Second, consider how Cleese's character goes on to describe the parrot. It was "no more," it had "ceased to be," it was "an X-parrot." And we all understand that language and laugh at the absurdity of the clerk even though the bird which allegedly was "no more" was right there in front of our eyes. The creature which is said to have "ceased to be" is nevertheless able to be physically tossed around. The parrot, despite all of its constituent parts being handled by the characters, nevertheless is justifiably called "an X-parrot." When writers like Holding object to annihilation on the grounds that when someone dies they don't cease to exist, or that matter can not be destroyed, their arguments seem pretty ridiculous in light of how obvious it is to us that when Cleese calls the parrot "no more," says it has "ceased to be," is an "X-parrot," he doesn't mean the parrot has instantaneously vanished. We all understand what that language means, and there is, in fact, a very real sense in which the parrot is "no more."
THAT'S WHAT I CALL A DEAD SINNER?!
What's more, something just occurred to me. As we watch this skit we're moved to laughter by how utterly absurd it is that the pet store clerk continuously insists that this clearly dead parrot is, in fact, alive. But given how apollymi is used to refer to the final state of the unregenerate, and how their fate is called "the second death," imagine a sort of reversal of this skit. Imagine John Cleese walks in and the parrot is cawing and flapping its wings in the cage. Now imagine him insisting to the clerk that the parrot is dead, having perished moments ago. Picture in your mind how equally comical the situation would be as Mr. Cleese tries to come up with all sorts of ways of explaining the allegedly dead parrot's obvious signs of life in order to convince the skeptical clerk to return his money.
I'm beginning to wonder if this is, in fact, analogous to the way traditionalists try to explain how apollymi and "second death" could refer to the final state of the wicked. Michael Palin: "Hello, sir. How can I help you?" John Cleese: "That's what I call a dead sinner. Clearly this wicked man raised from the dead shortly ago has now perished, has fallen victim to the second death." Palin: "Umm... Really? This man is screaming, clearly in pain. Obviously he is quite alive." Cleese: "Oh no, his muscles and vocal chords are just going through post-mortem twitches." Allegedly dead man: "No I'm not, I'm very alive! Please help me!" Palin: "Post-mortem twitches? The man just yelled for help!" Cleese: "No, no, that was me, throwing my voice. I'm a ventriloquist. I assure you, this man has most definitely perished."

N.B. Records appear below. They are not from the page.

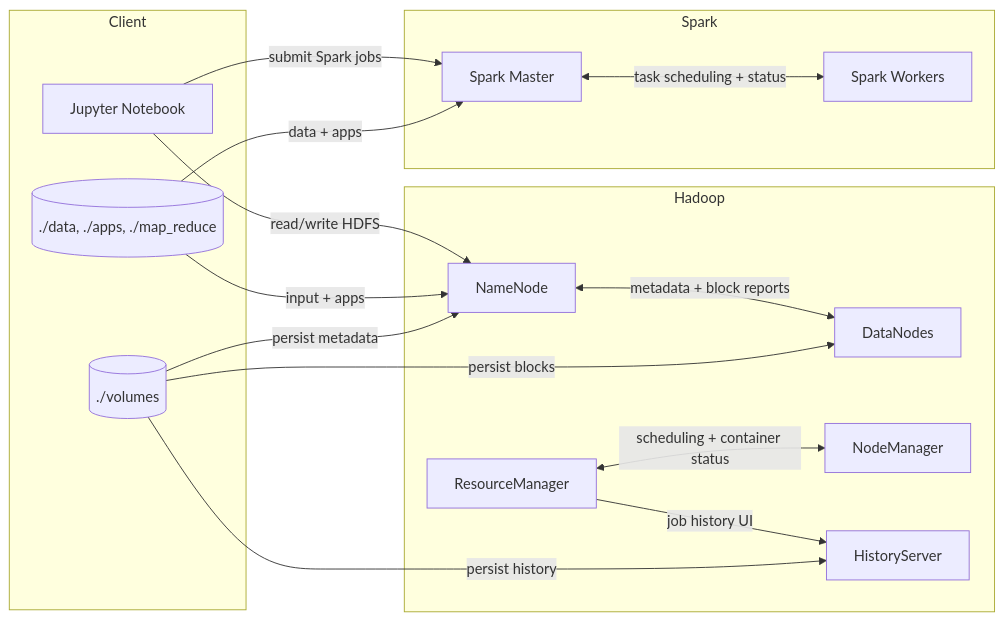
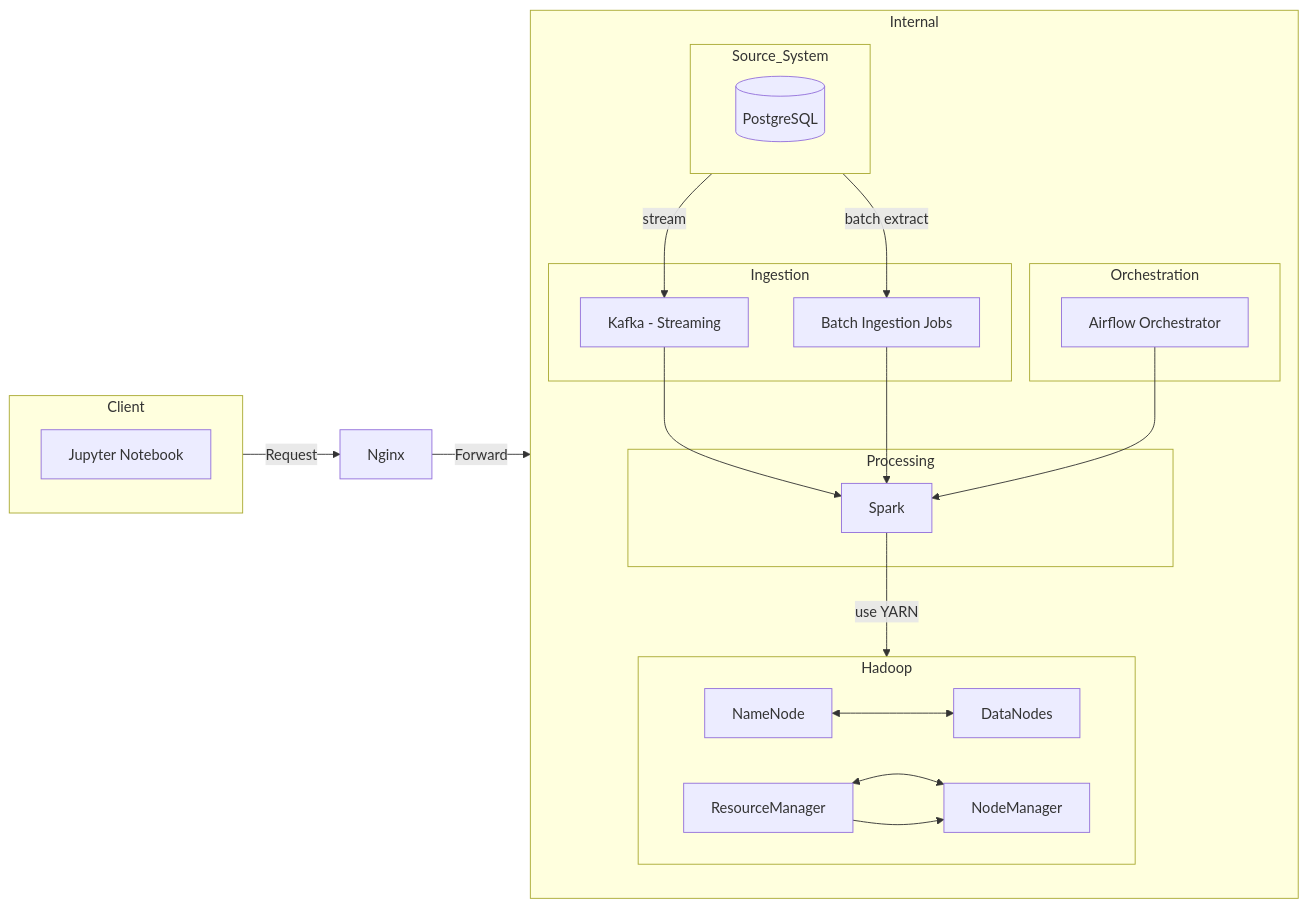
One commit to khaphan-github/data-engineering-bigdata-analysis changed the diagram in hadoop-environment/ARCHITECHTURE.md. Above: the diagram before and after it, drawn with Mermaid. The commit also changed 22 other files, not shown here.

Commit message:
ETL Airflow Spark Pgsql Job Simulator click stream

````diff
--- a/hadoop-environment/ARCHITECHTURE.md
+++ b/hadoop-environment/ARCHITECHTURE.md
@@ -3,28 +3,46 @@
 ```mermaid
 flowchart LR
-  subgraph Hadoop
-    NN[NameNode] <--> |metadata + block reports| DN[DataNodes]
-    RM[ResourceManager] <--> |scheduling + container status| NM[NodeManager]
-    RM --> |job history UI| HS[HistoryServer]
+  subgraph Client
+    NB[Jupyter Notebook]
   end
 
-  subgraph Spark
-    SM[Spark Master] <--> |task scheduling + status| SW[Spark Workers]
+  subgraph Internal
+    subgraph Source_System
+      PG[(PostgreSQL)]
+    end
+
+    subgraph Ingestion
+      Batch[Batch Ingestion Jobs]
+      KF[Kafka - Streaming]
+    end
+
+    subgraph Orchestration
+      AF[Airflow Orchestrator]
+    end
+
+    subgraph Processing
+      SP[Spark]
+    end
+
+    subgraph Hadoop
+      NN[NameNode] <--> DN[DataNodes]
+      RM[ResourceManager] <--> NM[NodeManager]
+    end
   end
 
-  subgraph Client
-    NB[Jupyter Notebook]
-    D[(./data, ./apps, ./map_reduce)]
-    V[(./volumes)]
-  end
 
-  NB --> |submit Spark jobs| SM
-  NB --> |read/write HDFS| NN
+  %% Flow
+  Source_System -->|stream| KF
+  Source_System -->|batch extract| Batch
 
-  D --> |input + apps| NN
-  D --> |data + apps| SM
+  KF --> SP
+  AF --> SP
+  Batch --> SP
 
-  V --> |persist metadata| NN
-  V --> |persist blocks| DN
-  V --> |persist history| HS
+  SP -->|use YARN| Hadoop
+  RM --> NM
+
+  Client -->|Request| Nginx
+  Nginx -->|Forward| Internal
+
 ```
````
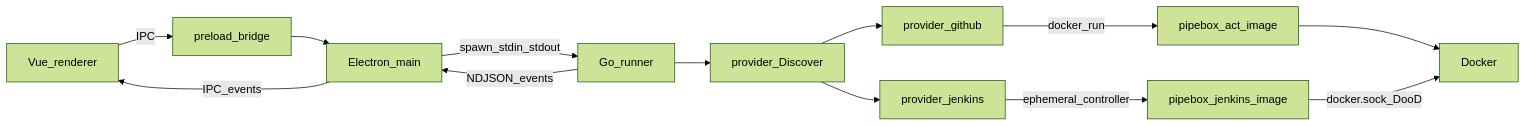
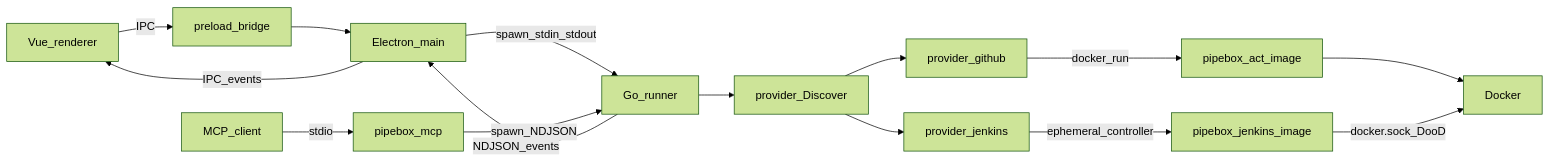
The diagram in AGENTS.md (MaxiGarcia13/pipebox), drawn with Mermaid (forest theme) before and after one commit. The commit also changed other lines of this file and 43 other files, not shown here.

````diff
--- a/AGENTS.md
+++ b/AGENTS.md
@@ -9,15 +9,17 @@
 ```mermaid
 flowchart LR
   Vue[Vue_renderer] -->|IPC| Preload[preload_bridge]
   Preload --> Main[Electron_main]
   Main -->|spawn_stdin_stdout| Runner[Go_runner]
+  Agent[MCP_client] -->|stdio| MCP[pipebox_mcp]
+  MCP -->|spawn_NDJSON| Runner
   Runner --> Discover[provider_Discover]
   Discover --> GH[provider_github]
   Discover --> JK[provider_jenkins]
   GH -->|docker_run| ActImage[pipebox_act_image]
   JK -->|ephemeral_controller| JenkinsImage[pipebox_jenkins_image]
   ActImage --> Docker[Docker]
   JenkinsImage -->|docker.sock_DooD| Docker
   Runner -->|NDJSON_events| Main
   Main -->|IPC_events| Vue
 ```
````
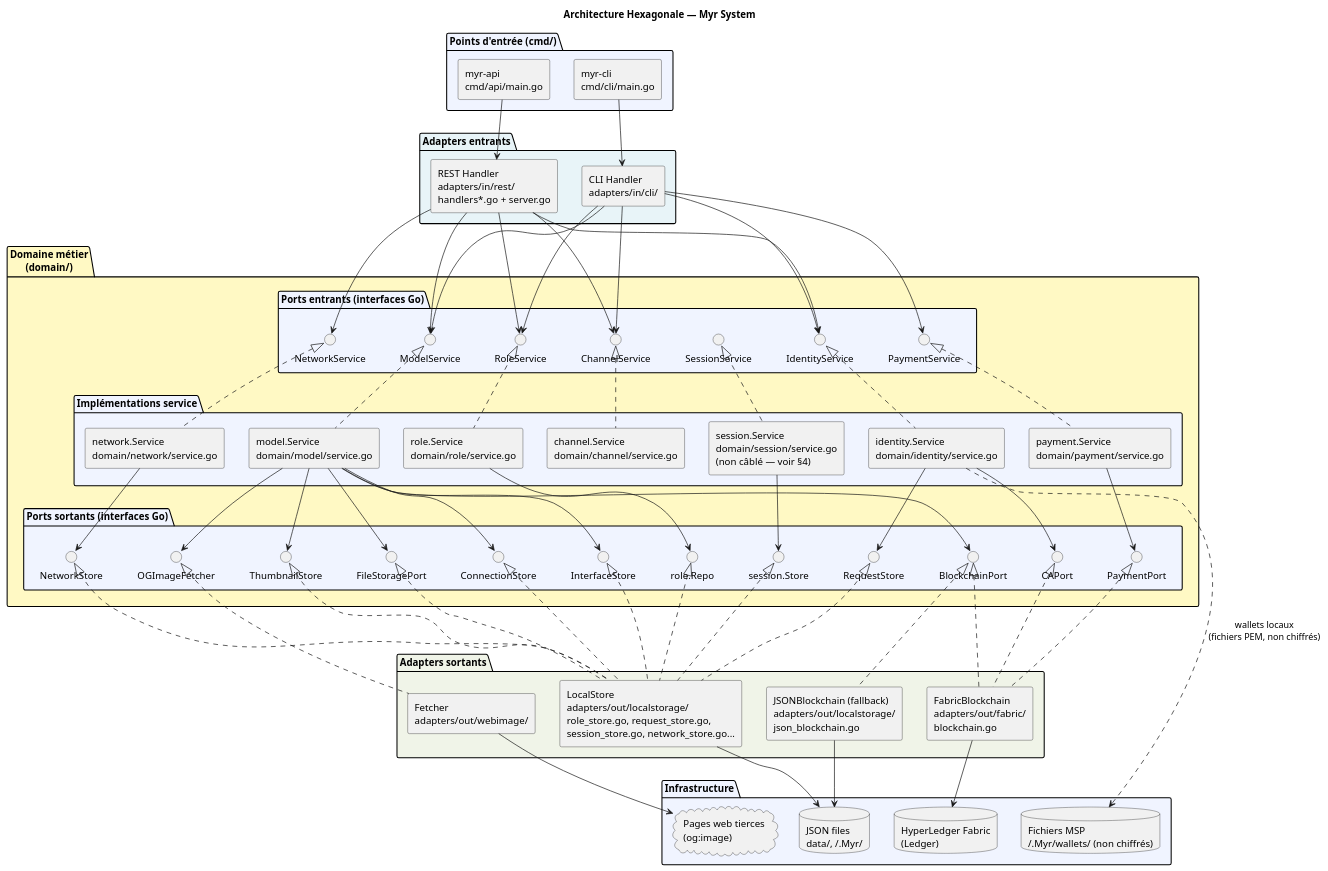
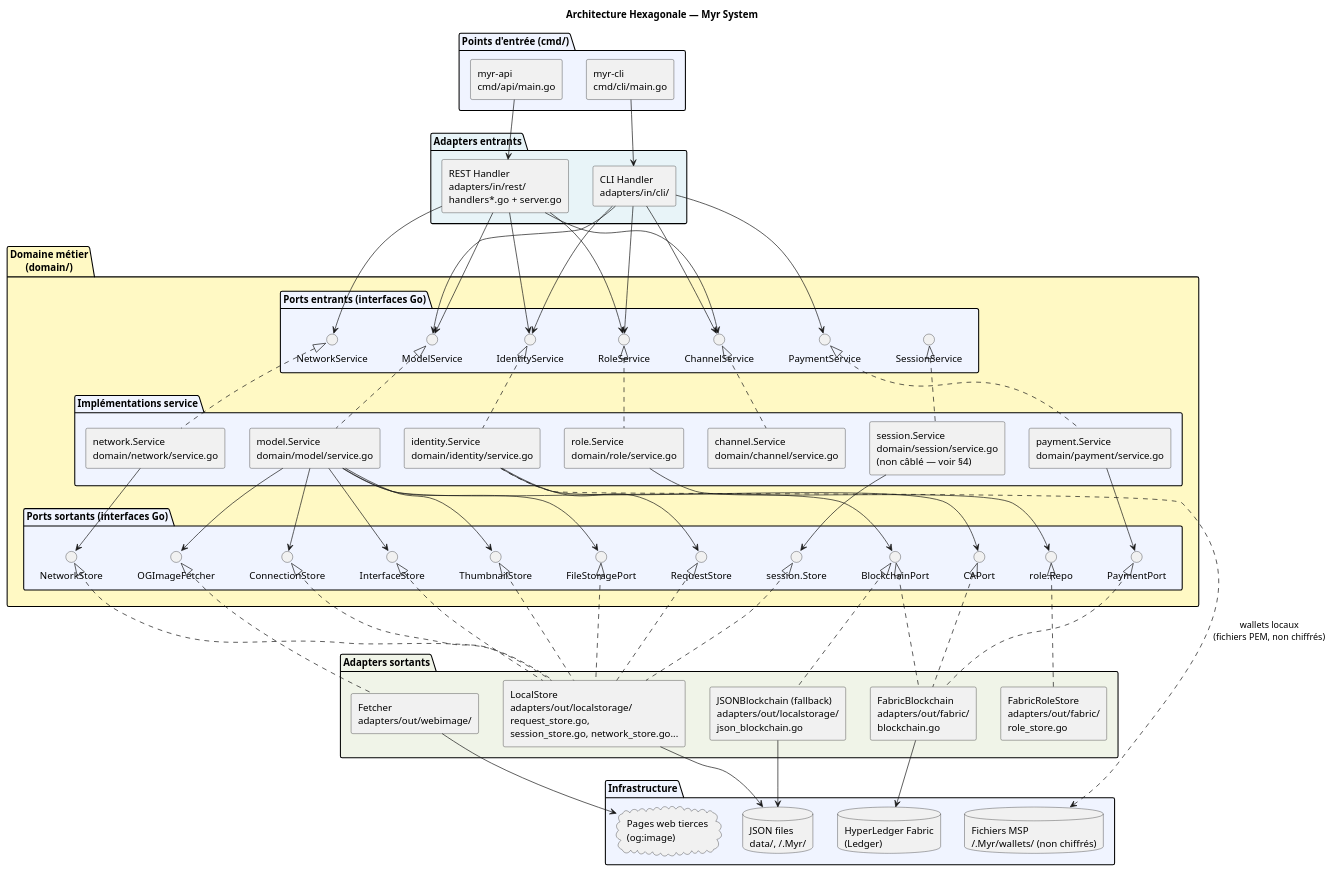
One commit to myr-forge/myr-core changed the first of 2 diagrams in specs/3-Conception/Architecture_Hexagonale.md. Above: the diagram before and after it, drawn with PlantUML. The commit also changed 50 other files, not shown here.

```diff
--- a/specs/3-Conception/Architecture_Hexagonale.md
+++ b/specs/3-Conception/Architecture_Hexagonale.md
@@ -134,7 +134,8 @@
 package "Adapters sortants" #f0f4e8 {
   [FabricBlockchain\nadapters/out/fabric/\nblockchain.go] as AdFabric
   [JSONBlockchain (fallback)\nadapters/out/localstorage/\njson_blockchain.go] as AdJSON
-  [LocalStore\nadapters/out/localstorage/\nrole_store.go, request_store.go,\nsession_store.go, network_store.go...] as AdLocal
+  [FabricRoleStore\nadapters/out/fabric/\nrole_store.go] as AdFabricRoles
+  [LocalStore\nadapters/out/localstorage/\nrequest_store.go,\nsession_store.go, network_store.go...] as AdLocal
   [Fetcher\nadapters/out/webimage/] as AdWebImg
 }
 
@@ -191,7 +192,7 @@
 PWebImg <|.. AdWebImg
 PNet <|.. AdLocal
 PReq <|.. AdLocal
-PRole <|.. AdLocal
+PRole <|.. AdFabricRoles
 PSess <|.. AdLocal
 PCA <|.. AdFabric
 PPay <|.. AdFabric
```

And on and on it goes. Were I more creative, I'd write a whole skit to see what came of it. And granted, to be truly analogous to this debate, Cleese would have to say at some point, "Well when I say he's perished, that he's dead, what I really mean is that he's ruined, in a sense eternally dying." Or something like that. But I'm no longer certain that's any less absurd than Monty Python's classic skit.